Coffee !

I've been all over these forums & can't find the 'right forum', so mybe i'll find an answer on the front porch ?  Smiley Very Happy

I have 2 cans of 'cheapie' coffee ; tried mixing them so they would be more flavorful, but not-so-much did it work.
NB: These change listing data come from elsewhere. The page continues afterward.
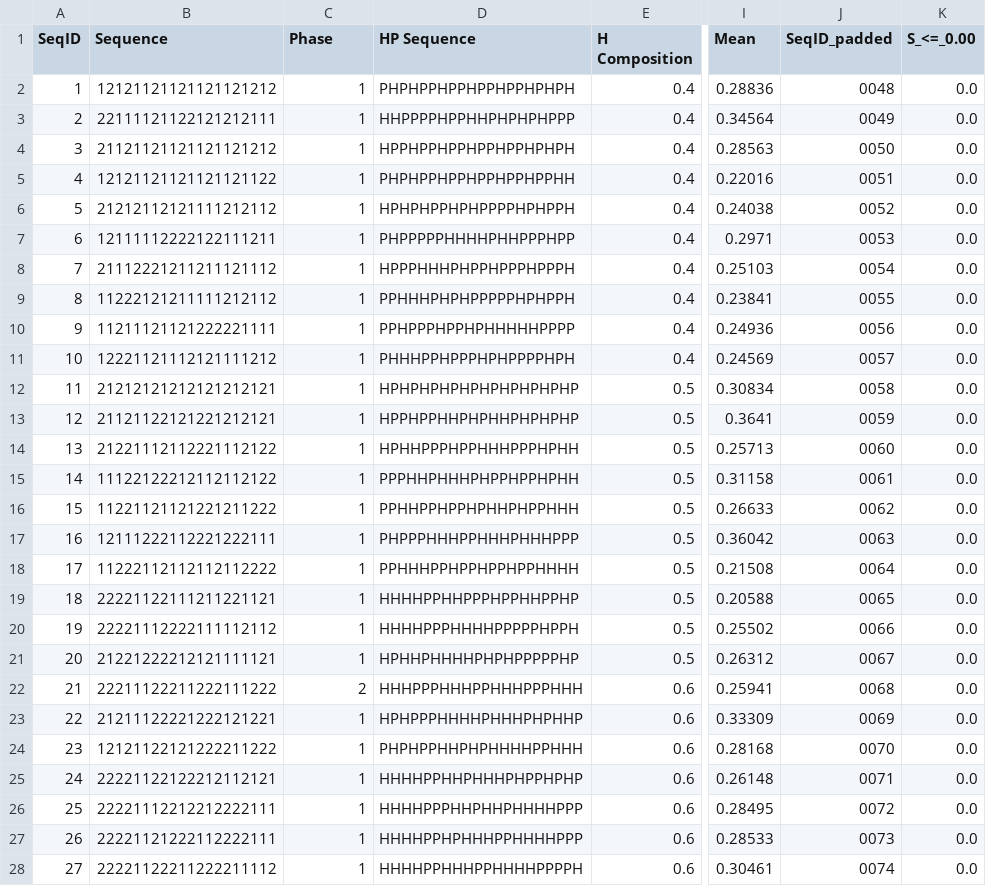
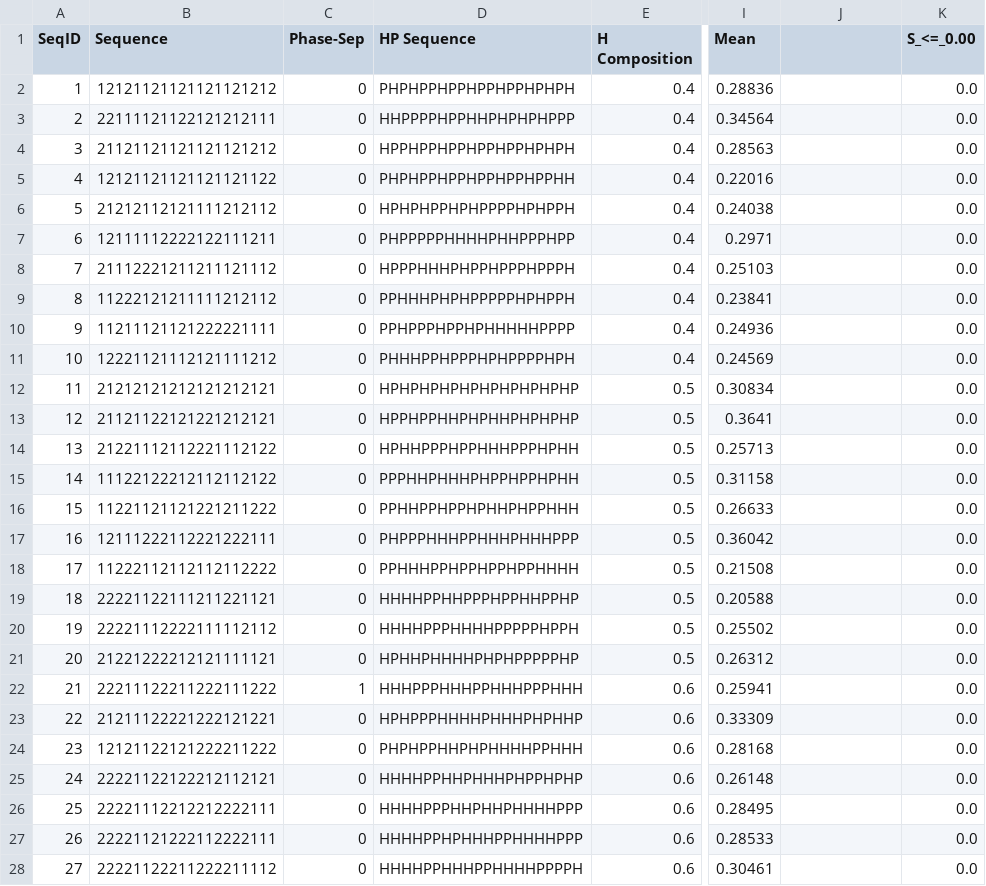
Before and after one commit to jj2075/heteropolymer-phase-separation, a CSV file: sequences/hp_b2_400_dataset.csv, drawn as a sheet; only a part is shown, gaps mark what is left out; the diff covers the shown part only; the diff names each change by its address in the sheet, - before the commit and + after, or states it on an @@ line.

```diff
--- a/sequences/hp_b2_400_dataset.csv
+++ b/sequences/hp_b2_400_dataset.csv
-C1: Phase
+C1: Phase-Sep
-J1: SeqID_padded
+J1: (empty)
-C2:C21 (Phase-Sep): 1
+C2:C21 (Phase-Sep): 0
-J2: 0048
+J2: (empty)
-J3: 0049
+J3: (empty)
-J4: 0050
+J4: (empty)
-J5: 0051
+J5: (empty)
-J6: 0052
+J6: (empty)
-J7: 0053
+J7: (empty)
-J8: 0054
+J8: (empty)
-J9: 0055
+J9: (empty)
-J10: 0056
+J10: (empty)
-J11: 0057
+J11: (empty)
-J12: 0058
+J12: (empty)
-J13: 0059
+J13: (empty)
-J14: 0060
+J14: (empty)
-J15: 0061
+J15: (empty)
-J16: 0062
+J16: (empty)
-J17: 0063
+J17: (empty)
-J18: 0064
+J18: (empty)
-J19: 0065
+J19: (empty)
-J20: 0066
+J20: (empty)
-J21: 0067
+J21: (empty)
-C22 (Phase-Sep): 2
+C22 (Phase-Sep): 1
-J22: 0068
+J22: (empty)
-C23:C28 (Phase-Sep): 1
+C23:C28 (Phase-Sep): 0
-J23: 0069
+J23: (empty)
-J24: 0070
+J24: (empty)
-J25: 0071
+J25: (empty)
-J26: 0072
+J26: (empty)
-J27: 0073
+J27: (empty)
-J28: 0074
+J28: (empty)
```
Also changed, not shown: 96 edited cells elsewhere in this file, sequences/hp_b2_1000_dataset.csv.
Might buy a more spendy brand & mix them, but in meantime, anyone have any ideas on how to make these cheap brands taste better ?

Thanks !

Sandee2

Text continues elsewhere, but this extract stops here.